=== EXERCISE ===
Select all lines in the records that include "append".

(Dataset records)
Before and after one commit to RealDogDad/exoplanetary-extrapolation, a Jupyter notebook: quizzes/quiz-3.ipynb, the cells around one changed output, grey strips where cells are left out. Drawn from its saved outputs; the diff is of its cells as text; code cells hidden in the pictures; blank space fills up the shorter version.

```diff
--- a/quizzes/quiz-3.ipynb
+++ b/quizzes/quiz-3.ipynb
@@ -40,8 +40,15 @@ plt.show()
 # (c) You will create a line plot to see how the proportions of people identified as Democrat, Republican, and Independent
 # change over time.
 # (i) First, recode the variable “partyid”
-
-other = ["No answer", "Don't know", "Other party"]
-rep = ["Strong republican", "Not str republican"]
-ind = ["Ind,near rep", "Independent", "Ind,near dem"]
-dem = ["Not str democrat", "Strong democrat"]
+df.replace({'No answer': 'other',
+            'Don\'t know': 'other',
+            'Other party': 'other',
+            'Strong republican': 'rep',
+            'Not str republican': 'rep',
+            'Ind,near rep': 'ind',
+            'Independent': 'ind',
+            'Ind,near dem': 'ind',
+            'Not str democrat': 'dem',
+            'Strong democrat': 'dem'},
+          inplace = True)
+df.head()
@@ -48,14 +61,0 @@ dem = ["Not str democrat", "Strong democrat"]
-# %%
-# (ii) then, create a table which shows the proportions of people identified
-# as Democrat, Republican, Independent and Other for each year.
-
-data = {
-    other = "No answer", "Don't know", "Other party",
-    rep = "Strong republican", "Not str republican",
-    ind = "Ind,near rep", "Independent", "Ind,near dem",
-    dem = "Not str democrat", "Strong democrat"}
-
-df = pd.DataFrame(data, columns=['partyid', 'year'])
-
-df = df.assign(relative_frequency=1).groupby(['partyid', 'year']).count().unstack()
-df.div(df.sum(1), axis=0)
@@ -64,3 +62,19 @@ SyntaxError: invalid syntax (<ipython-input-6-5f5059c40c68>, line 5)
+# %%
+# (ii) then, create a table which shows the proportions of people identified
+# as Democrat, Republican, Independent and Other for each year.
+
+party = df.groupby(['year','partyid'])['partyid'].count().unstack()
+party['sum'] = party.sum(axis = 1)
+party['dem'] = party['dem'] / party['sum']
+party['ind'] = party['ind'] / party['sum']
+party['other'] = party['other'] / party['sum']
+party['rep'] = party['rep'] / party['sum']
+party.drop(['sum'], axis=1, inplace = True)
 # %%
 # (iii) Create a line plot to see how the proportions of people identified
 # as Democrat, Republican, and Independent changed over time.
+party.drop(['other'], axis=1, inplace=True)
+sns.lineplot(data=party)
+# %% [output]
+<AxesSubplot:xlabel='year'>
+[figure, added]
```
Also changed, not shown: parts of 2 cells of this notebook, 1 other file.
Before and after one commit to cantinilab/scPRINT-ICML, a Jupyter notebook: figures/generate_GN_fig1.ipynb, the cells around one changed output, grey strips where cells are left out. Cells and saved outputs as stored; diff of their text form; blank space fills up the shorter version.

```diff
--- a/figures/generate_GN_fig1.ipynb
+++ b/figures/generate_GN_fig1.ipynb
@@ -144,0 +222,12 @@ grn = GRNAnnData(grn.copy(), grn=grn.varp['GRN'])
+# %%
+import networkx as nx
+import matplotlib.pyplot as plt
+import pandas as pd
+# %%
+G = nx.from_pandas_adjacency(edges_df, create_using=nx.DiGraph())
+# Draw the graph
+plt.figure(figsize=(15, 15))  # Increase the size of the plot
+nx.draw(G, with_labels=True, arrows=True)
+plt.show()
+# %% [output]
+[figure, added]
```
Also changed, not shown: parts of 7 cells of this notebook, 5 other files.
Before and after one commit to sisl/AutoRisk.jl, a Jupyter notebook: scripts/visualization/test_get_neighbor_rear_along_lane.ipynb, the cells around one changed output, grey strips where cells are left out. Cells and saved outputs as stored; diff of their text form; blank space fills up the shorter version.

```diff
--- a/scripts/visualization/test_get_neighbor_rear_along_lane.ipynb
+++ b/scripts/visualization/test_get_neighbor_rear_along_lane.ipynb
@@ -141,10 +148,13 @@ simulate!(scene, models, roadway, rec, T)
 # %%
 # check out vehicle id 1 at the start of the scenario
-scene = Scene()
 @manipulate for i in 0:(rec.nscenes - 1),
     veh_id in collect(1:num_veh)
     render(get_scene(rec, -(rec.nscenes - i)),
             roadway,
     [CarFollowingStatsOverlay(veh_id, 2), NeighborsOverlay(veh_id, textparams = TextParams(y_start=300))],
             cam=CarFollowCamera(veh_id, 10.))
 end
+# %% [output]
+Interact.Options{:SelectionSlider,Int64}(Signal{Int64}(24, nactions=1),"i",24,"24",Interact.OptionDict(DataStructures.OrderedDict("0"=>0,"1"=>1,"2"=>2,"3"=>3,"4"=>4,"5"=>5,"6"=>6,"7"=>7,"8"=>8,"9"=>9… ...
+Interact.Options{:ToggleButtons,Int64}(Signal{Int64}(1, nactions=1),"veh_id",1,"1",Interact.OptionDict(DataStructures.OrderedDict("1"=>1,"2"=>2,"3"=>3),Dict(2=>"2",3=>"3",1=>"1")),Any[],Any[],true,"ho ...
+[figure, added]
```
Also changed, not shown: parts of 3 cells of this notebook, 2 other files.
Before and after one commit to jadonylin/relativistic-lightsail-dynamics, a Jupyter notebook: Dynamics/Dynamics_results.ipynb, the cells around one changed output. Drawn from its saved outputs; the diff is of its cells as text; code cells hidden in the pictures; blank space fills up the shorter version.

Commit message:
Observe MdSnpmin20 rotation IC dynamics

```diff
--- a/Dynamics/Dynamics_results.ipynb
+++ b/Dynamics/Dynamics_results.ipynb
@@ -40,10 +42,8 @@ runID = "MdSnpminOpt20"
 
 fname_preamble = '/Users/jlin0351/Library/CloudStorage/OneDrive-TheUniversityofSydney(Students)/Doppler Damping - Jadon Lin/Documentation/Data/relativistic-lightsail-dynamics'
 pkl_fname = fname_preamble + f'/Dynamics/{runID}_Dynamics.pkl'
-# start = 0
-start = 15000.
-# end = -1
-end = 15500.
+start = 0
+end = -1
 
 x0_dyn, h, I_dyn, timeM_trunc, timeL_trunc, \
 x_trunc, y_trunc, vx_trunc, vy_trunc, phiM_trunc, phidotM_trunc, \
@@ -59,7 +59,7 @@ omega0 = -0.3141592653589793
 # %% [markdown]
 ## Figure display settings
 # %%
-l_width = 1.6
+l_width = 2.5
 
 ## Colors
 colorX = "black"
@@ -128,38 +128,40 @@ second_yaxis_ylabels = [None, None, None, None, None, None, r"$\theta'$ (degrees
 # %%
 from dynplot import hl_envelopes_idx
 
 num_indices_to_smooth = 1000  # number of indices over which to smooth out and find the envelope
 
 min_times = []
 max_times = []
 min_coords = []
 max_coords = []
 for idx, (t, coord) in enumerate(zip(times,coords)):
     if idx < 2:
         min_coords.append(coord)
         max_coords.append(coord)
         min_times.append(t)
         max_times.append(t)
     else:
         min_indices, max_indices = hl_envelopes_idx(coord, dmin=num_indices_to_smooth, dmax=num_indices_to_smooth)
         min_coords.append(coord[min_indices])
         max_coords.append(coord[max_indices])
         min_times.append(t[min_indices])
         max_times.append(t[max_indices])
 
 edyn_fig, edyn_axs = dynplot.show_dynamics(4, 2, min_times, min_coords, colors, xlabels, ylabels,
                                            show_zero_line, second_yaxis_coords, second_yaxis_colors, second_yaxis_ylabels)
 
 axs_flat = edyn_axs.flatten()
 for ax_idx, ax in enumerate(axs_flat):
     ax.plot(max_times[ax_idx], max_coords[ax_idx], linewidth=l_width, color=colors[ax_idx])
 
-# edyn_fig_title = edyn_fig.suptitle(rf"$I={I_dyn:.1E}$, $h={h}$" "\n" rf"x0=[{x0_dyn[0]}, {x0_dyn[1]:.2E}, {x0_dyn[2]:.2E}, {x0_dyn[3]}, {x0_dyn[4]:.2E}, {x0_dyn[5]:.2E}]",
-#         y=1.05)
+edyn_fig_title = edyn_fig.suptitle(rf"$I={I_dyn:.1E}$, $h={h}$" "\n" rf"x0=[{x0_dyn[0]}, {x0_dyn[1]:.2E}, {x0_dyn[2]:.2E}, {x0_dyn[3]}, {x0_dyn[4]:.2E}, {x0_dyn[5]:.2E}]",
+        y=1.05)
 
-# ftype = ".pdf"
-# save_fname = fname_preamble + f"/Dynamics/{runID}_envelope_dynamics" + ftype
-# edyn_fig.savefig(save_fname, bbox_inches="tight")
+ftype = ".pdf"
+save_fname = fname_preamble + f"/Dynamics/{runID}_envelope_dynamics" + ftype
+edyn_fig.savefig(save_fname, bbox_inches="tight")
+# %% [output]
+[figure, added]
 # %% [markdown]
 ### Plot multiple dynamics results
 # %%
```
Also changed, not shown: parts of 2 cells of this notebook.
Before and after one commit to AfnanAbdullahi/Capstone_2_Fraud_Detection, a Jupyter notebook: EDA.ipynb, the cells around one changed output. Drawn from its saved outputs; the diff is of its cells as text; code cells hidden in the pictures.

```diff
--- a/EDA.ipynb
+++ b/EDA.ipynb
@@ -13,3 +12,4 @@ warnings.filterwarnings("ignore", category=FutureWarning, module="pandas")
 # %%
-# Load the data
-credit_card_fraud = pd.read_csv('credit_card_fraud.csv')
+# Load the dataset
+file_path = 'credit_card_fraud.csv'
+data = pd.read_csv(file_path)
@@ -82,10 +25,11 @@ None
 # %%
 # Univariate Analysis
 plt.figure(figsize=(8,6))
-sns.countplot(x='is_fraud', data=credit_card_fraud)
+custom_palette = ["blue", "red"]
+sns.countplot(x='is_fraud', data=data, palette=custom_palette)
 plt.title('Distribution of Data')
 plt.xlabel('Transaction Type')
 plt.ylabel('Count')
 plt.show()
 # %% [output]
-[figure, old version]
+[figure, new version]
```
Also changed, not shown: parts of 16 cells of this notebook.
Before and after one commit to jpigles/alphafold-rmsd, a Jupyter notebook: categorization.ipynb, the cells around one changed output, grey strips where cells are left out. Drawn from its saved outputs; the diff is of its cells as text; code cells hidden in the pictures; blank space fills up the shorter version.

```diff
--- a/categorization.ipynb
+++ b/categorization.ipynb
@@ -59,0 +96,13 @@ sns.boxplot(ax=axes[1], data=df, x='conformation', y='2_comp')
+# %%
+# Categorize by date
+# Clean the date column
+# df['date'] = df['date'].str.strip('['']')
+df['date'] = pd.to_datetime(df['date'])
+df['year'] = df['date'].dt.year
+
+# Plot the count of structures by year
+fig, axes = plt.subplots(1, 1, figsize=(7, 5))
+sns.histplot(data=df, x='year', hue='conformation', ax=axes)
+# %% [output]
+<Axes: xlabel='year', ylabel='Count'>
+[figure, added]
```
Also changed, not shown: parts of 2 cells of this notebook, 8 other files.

=== SOLUTION FOR THIS EXERCISE ===
         min_coords.append(coord)
         max_coords.append(coord)
         min_times.append(t)
         max_times.append(t)
         min_coords.append(coord[min_indices])
         max_coords.append(coord[max_indices])
         min_times.append(t[min_indices])
         max_times.append(t[max_indices])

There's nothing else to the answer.